The new differential inclusion can be seen in the light of a computer implementation of the system of Example 4.3. In practice an algorithm implementing a discrete set-valued Euler’s method will not test whether a floating point number $$y_i$$, $$i=4,5,6$$, is exactly zero or not to evaluate $$-{\text {Sign}}(y_i)$$. Due to rounding errors one would choose an implementation which returns $$-{\text {Sign}}(0)$$ for the argument $$y_i$$ if the absolute value of $$y_i$$ is less or equal $$\delta _i$$ close to the floating point precision multiplied by a factor depending on an upper bound of $$|y_i|$$, i.e. $$|y_i| \le \delta _i$$. This is exactly the case when $$y_i \in \delta _i [-1,1]$$ so that $$-{\text {Sign}}(y_i + \delta _i [-1,1]) = [-1,1]$$. Hence, inner set-valued perturbations can incorporate strategies for taking into account rounding errors in floating point arithmetics.

Further examples in the analysis of block designs or cascading state observers [48, (4.2) and below (A.3)] also lead to SOSL systems.
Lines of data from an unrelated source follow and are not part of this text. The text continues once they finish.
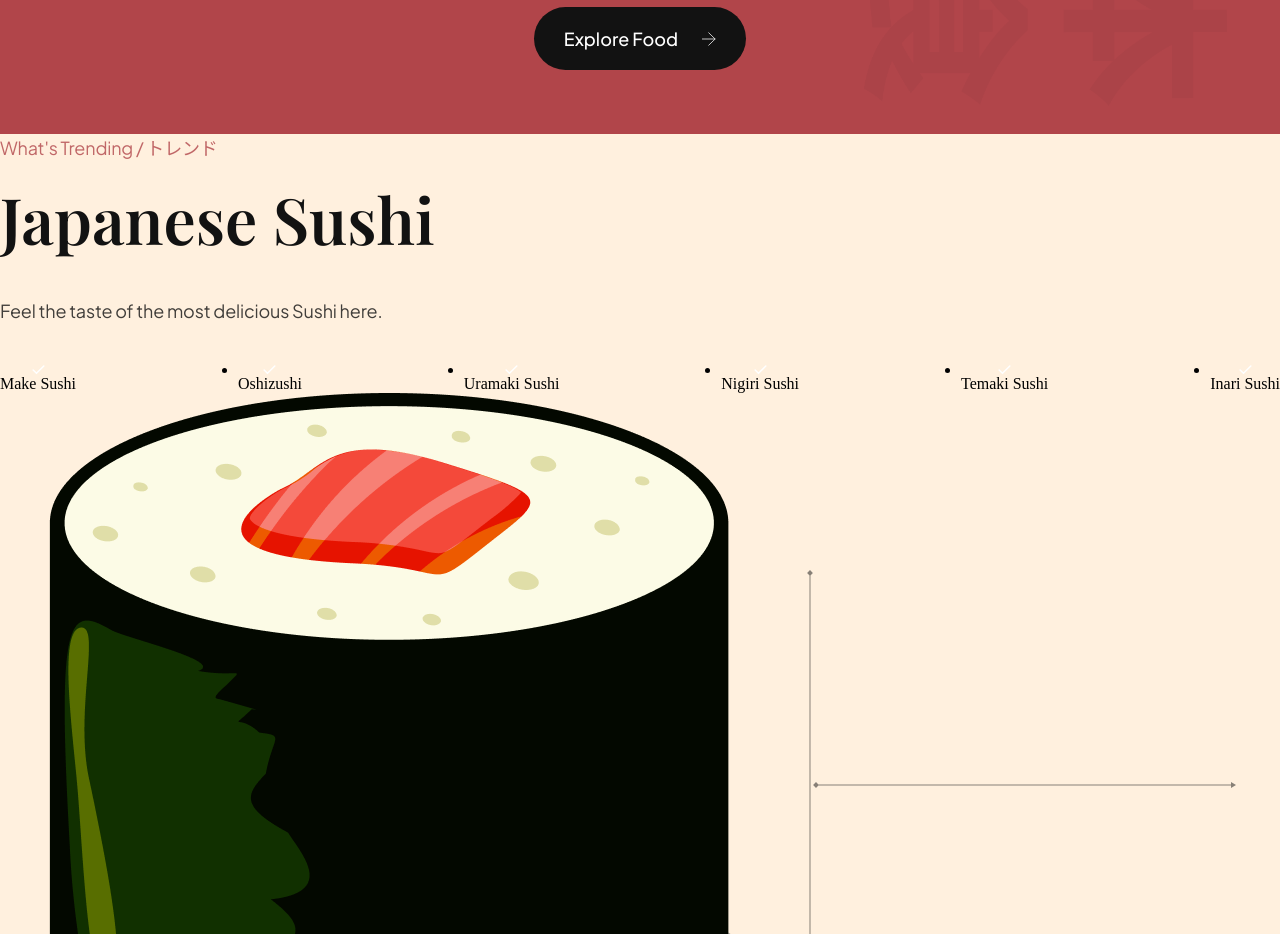
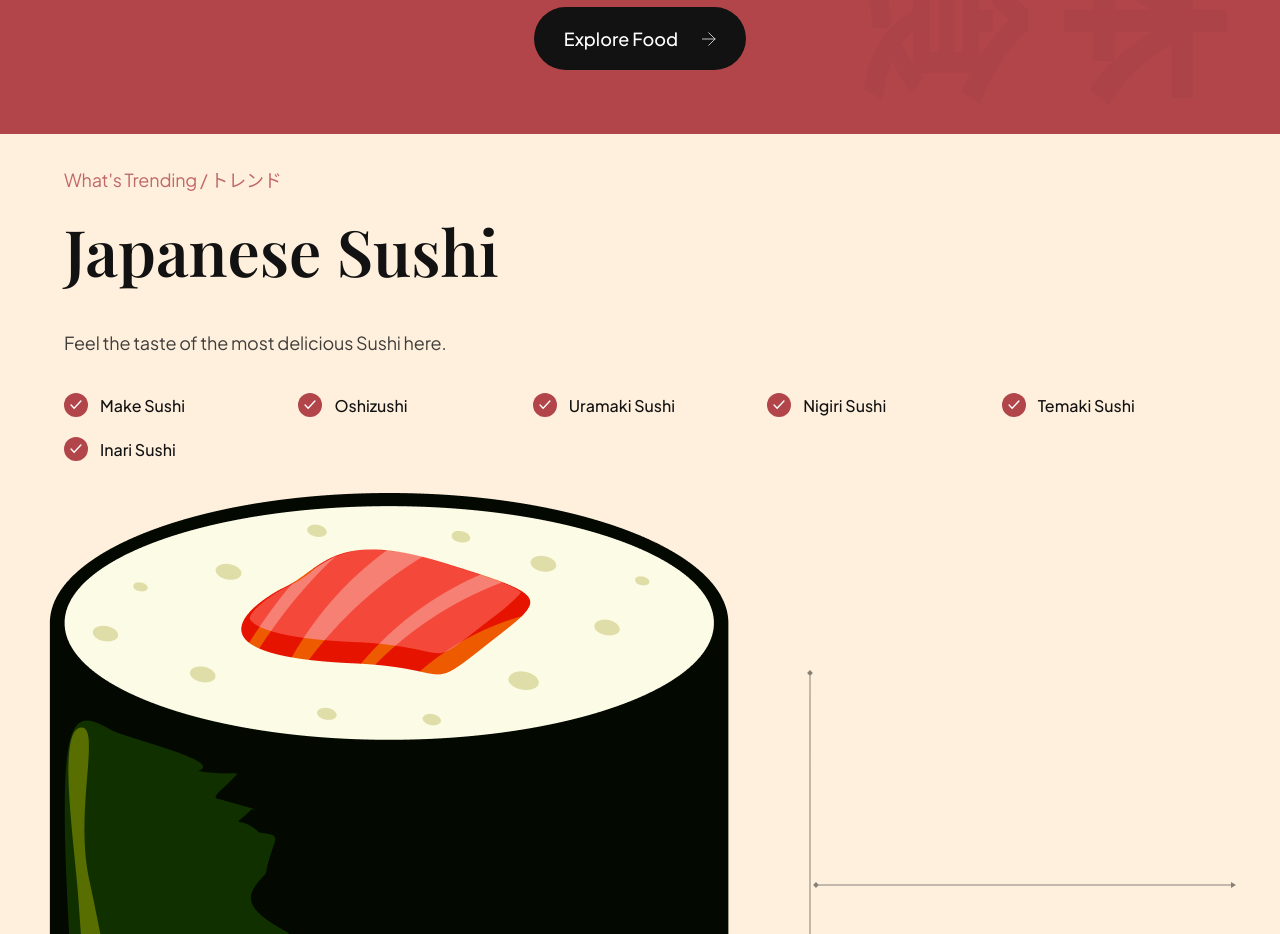
Before and after one commit to tyhyun309/css-sushi, a website built with Vite: page index.html in a window 1280 px wide. Shown: the part 2280-3214 px from the top of the page. Built offline with nearby package versions, Linux system fonts and the light colour scheme.

Commit message:
trending css

```diff
--- a/css/sections/trending.css
+++ b/css/sections/trending.css
@@ -4,3 +4,59 @@
   flex-direction: column;
   overflow: hidden;
 }
+
+.trending__discover {
+
+}
+
+.trending-sushi, .trending-drink {
+  width: 100%;
+  min-height: 640px;
+
+  display: flex;
+  flex-direction: row;
+}
+
+.trending__content {
+  flex: 1;
+  display: flex;
+  justify-content: center;
+  flex-direction: column;
+  padding: 32px 64px;
+}
+
+.trending__list {
+  list-style: none;
+  flex-wrap: wrap;
+  gap:20px;
+}
+
+.trending__list li {
+  flex: 1;
+  display: flex;
+  align-items: center;
+  flex-direction: row;
+  gap: 12px;
+  min-width: 210px;
+}
+
+.trending__icon {
+  width: 24px;
+  height: 24px;
+  background-color: var(--primary-color);
+  border-radius: 100%;
+}
+
+.trending__icon img {
+  width: 50%;
+  height: 50%;
+  object-fit: contain;
+}
+
+.trending__list p {
+  flex: 1;
+  font-size: 16px;
+  font-weight: 500;
+  font-family: var(--plus-jakarta-sans);
+  color: var(--secondary-color)
+}
```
5 Conclusions

Well-posedness and regularity of solutions in perturbed problems is a topic studied persistently by A. Dontchev. In the paper [35] he and his co-author proved the order of convergence 1 for the set-valued Euler’s method in the Lipschitz case and partially repeated the proof of the celebrated Filippov theorem (Theorem 1.1) for convex and compact-valued right-hand sides, since they were not aware of this theorem. The authors of this paper believe that continuing this tradition is an appropriate way to honor the memory of Asen L. Dontchev.

While the form of the perturbed problem in Theorem 3.7 and Corollary 3.8 is different from that in the original theorem of Filippov, the formulation of Proposition 3.13 is more in the spirit of this theorem.

We are currently preparing a follow-up paper that will focus on discrete approximations of differential inclusions for SOSL maps which will benefit from the available Filippov approximation theorems in continuous time (presented here) and in discrete time [9].

The authors would like to thank the reviewers for their particularly careful reading, the valuable suggestions and the encouragement for a better presentation of the material. Their remarks helped us to improve substantially the paper.